Author: Jeff Grubb
Release Date: April 24, 2012
Reviewed By: Chris Carey
Without a doubt, Scourge is the most standalone book in the Star Wars Expanded Universe. It is a book with an all-new cast of characters, and it requires only a rudimentary knowledge of Star Wars for full enjoyment. As a standalone, Scourge is a mostly cerebral story – built upon layers of mysteries rather than galaxy-spanning conflicts. It’s a throwback to the early days of the Expanded Universe, when the dangerous underworld played a much bigger role in the stories being told. Scourge is a blast of fresh air into an Expanded Universe that has been a little stagnant of late, and newcomer Jeff Grubb really impresses with the book.
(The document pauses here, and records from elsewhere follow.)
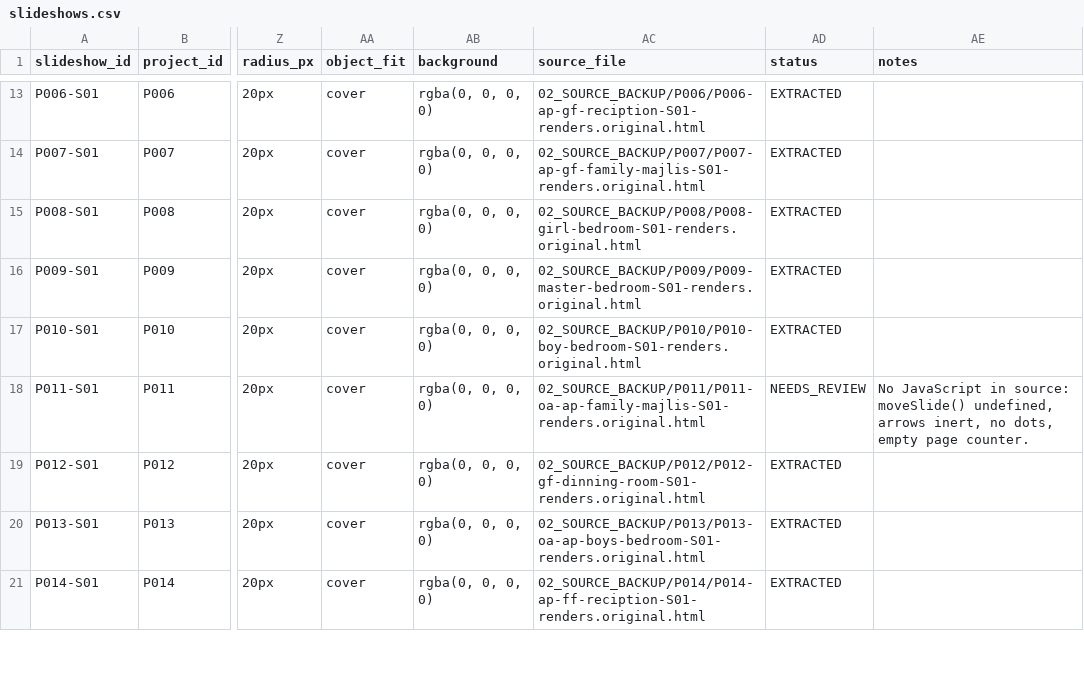
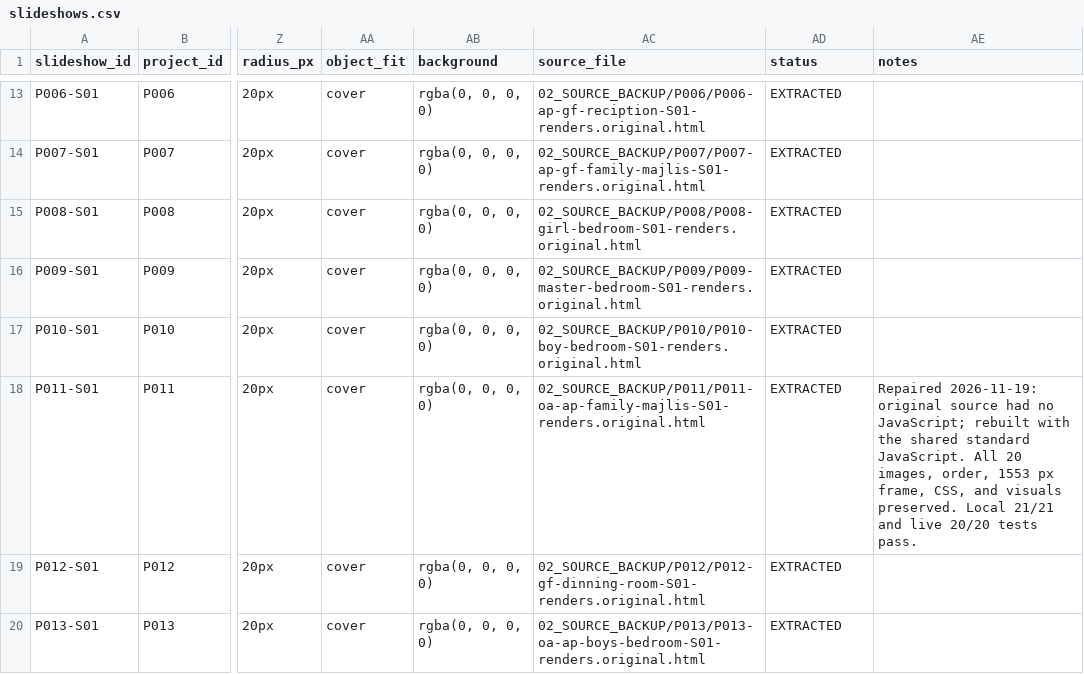
Before and after one commit to hossamalafandi/behance-slideshow, a CSV file: migration/01_AUDIT/slideshows.csv, drawn as a sheet; only a part is shown, gaps mark what is left out; the shorter side is filled out with more unchanged rows; the diff names each change by its address in the sheet, - before the commit and + after, or states it on an @@ line.

Commit message:
Repair P011-S01 and verify both approved slideshows

```diff
--- a/migration/01_AUDIT/slideshows.csv
+++ b/migration/01_AUDIT/slideshows.csv
-AD18 (status): NEEDS_REVIEW
+AD18 (status): EXTRACTED
-AE18 (notes): No JavaScript in source: moveSlide() undefined, arrows inert, no dots, empty page counter.
+AE18 (notes): Repaired 2026-11-19: original source had no JavaScript; rebuilt with the shared standard JavaScript. All 20 images, order, 1553 px frame, CSS, and visuals preserved. Local 21/21 and live 20/20 tests pass.
```
Also changed, not shown: migration/01_AUDIT/projects.csv, 17 other files.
The plot seems simple, at first. Jedi Master Mander Zuma learns that his former padawan has been killed while on a mission, and Zuma decides to finish the mission in the hopes of learning more about what happened. Of course, nothing is as it seems. Mysteries deepen, answers lead to more questions, and twists abound. Scourge will keep even the most jaded of readers on their toes as they try to piece together the answers before Zuma discovers them for himself. Zuma quickly falls into the company of a pair of well-written and memorable spacers, and clashes with the Corporate Sector Authority. Along the way, he trails the answers to his mystery as it spirals into the Hutt-controlled underworld. The book takes place on several different planets, all of them memorable and wonderfully seedy. In a book that highlights the criminal underworld, even the planets become characters as they almost mimic the corrupt nature of the beings that inhabit them. Scourge is also notable for having a mostly non-human cast. Aside from Zuma and a few members of the Corporate Sector Authority, the book consists of aliens. This was a great decision on Grubb’s part, as it seems many authors tend to shy away from the use of the visually intriguing aliens that help make Star Wars so memorable.
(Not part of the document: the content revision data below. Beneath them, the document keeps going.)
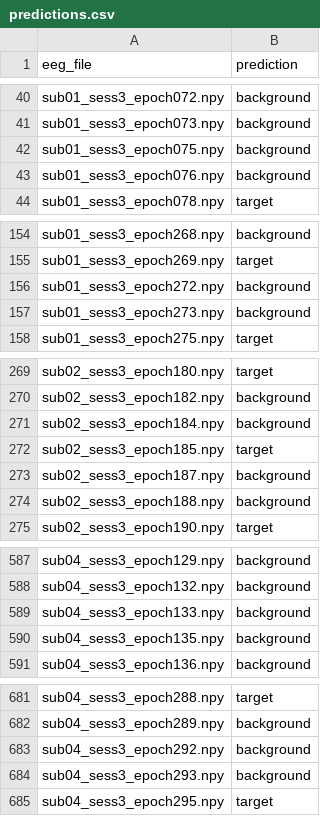
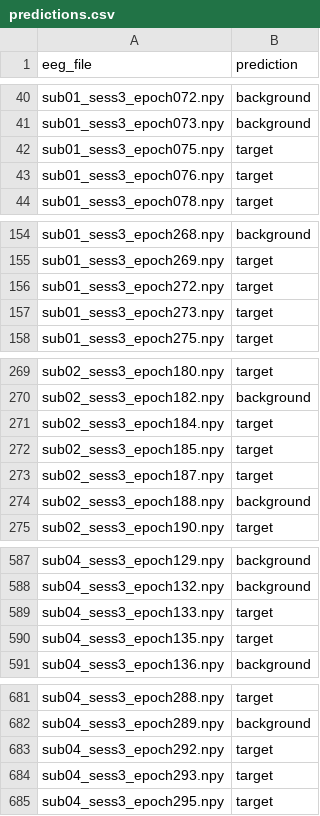
Before and after one commit to Marshtomp21/cognitivescience-assignment, a CSV file: res/predictions.csv, drawn as a sheet; only a part is shown, gaps mark what is left out; the diff covers the shown part only.

```diff
--- a/res/predictions.csv
+++ b/res/predictions.csv
@@ -41,4 +41,4 @@ sub01_sess3_epoch072.npy,background
 sub01_sess3_epoch073.npy,background
-sub01_sess3_epoch075.npy,background
-sub01_sess3_epoch076.npy,background
+sub01_sess3_epoch075.npy,target
+sub01_sess3_epoch076.npy,target
 sub01_sess3_epoch078.npy,target
@@ -155,4 +155,4 @@ sub01_sess3_epoch268.npy,background
 sub01_sess3_epoch269.npy,target
-sub01_sess3_epoch272.npy,background
-sub01_sess3_epoch273.npy,background
+sub01_sess3_epoch272.npy,target
+sub01_sess3_epoch273.npy,target
 sub01_sess3_epoch275.npy,target
@@ -270,5 +270,5 @@ sub02_sess3_epoch180.npy,target
 sub02_sess3_epoch182.npy,background
-sub02_sess3_epoch184.npy,background
+sub02_sess3_epoch184.npy,target
 sub02_sess3_epoch185.npy,target
-sub02_sess3_epoch187.npy,background
+sub02_sess3_epoch187.npy,target
 sub02_sess3_epoch188.npy,background
@@ -588,4 +588,4 @@ sub04_sess3_epoch129.npy,background
 sub04_sess3_epoch132.npy,background
-sub04_sess3_epoch133.npy,background
-sub04_sess3_epoch135.npy,background
+sub04_sess3_epoch133.npy,target
+sub04_sess3_epoch135.npy,target
 sub04_sess3_epoch136.npy,background
@@ -682,4 +682,4 @@ sub04_sess3_epoch288.npy,target
 sub04_sess3_epoch289.npy,background
-sub04_sess3_epoch292.npy,background
-sub04_sess3_epoch293.npy,background
+sub04_sess3_epoch292.npy,target
+sub04_sess3_epoch293.npy,target
 sub04_sess3_epoch295.npy,target
```
Also changed, not shown: 28 edited cells elsewhere in this file, res/prediction_probabilities.csv, res/tabular_validation.csv, 34 other files.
The Hutts are particularly noteworthy in Scourge. Although usually typecast in stories as gangsters or corrupt, the Hutts in Scourge have much more depth. Make no mistake, they are (for the most part) criminals. But each Hutt introduced in the book is also a unique character, and each one embodies a different sleazy flaw. Whether they are motivated by greed, hubris, or something more sinister, the Hutts are a commanding presence in Scourge without being main characters. They weigh on the minds and actions of each character, and that’s a real testament to Grubb’s writing. For the curious readers, Hutt culture is fleshed out quite a bit in Scourge, to the point where even the uninterested are likely to look forward to more Hutt-centric stories in the future.
Of course, Scourge has some flaws too. Descriptions of characters are often repeated, and certain plot points are resolved a little too abruptly. The main protagonist, Mander Zuma, is a character that readers will either enjoy or hate. It helps that his character is surrounded by characters that are both fun to read and strong on their own (i.e. his Bothan companion, Eddey Be’ray), but Mander’s problems stem from a lack of believability. It’s hard to believe that a Jedi could obtain the rank of Master, yet be self-conscious and unsure of himself. It’s rather refreshing to get that point of view from the normally confident Jedi characters that litter the Expanded Universe, but it felt a characterization that would more befit a Jedi Knight, rather than a Master. He just seems like too much of a novice, and although that helps propel the story, it certainly doesn’t do his character any favors. Readers won’t likely be clamoring for another appearance by this middling Jedi once the book ends.
Scourge is a really fun read, and Grubb has proved himself to be a great new addition to the Expanded Universe with this book. Clocking in at just under 300 pages, readers will likely blaze through the story in just a few days – which shows that Grubb has written an entertaining, fast-paced story. With a complete absence of film characters and previous Expanded Universe lore, Scourge is a fantastic jumping off point for anyone new to the Expanded Universe. It’s also a great book for fans wanting a great Star Wars story, but without having to rush to Wookieepedia every few minutes to look up forgotten characters and facts. Scourge has proved that there is still a place in the Expanded Universe for pure, fun Star Wars adventures.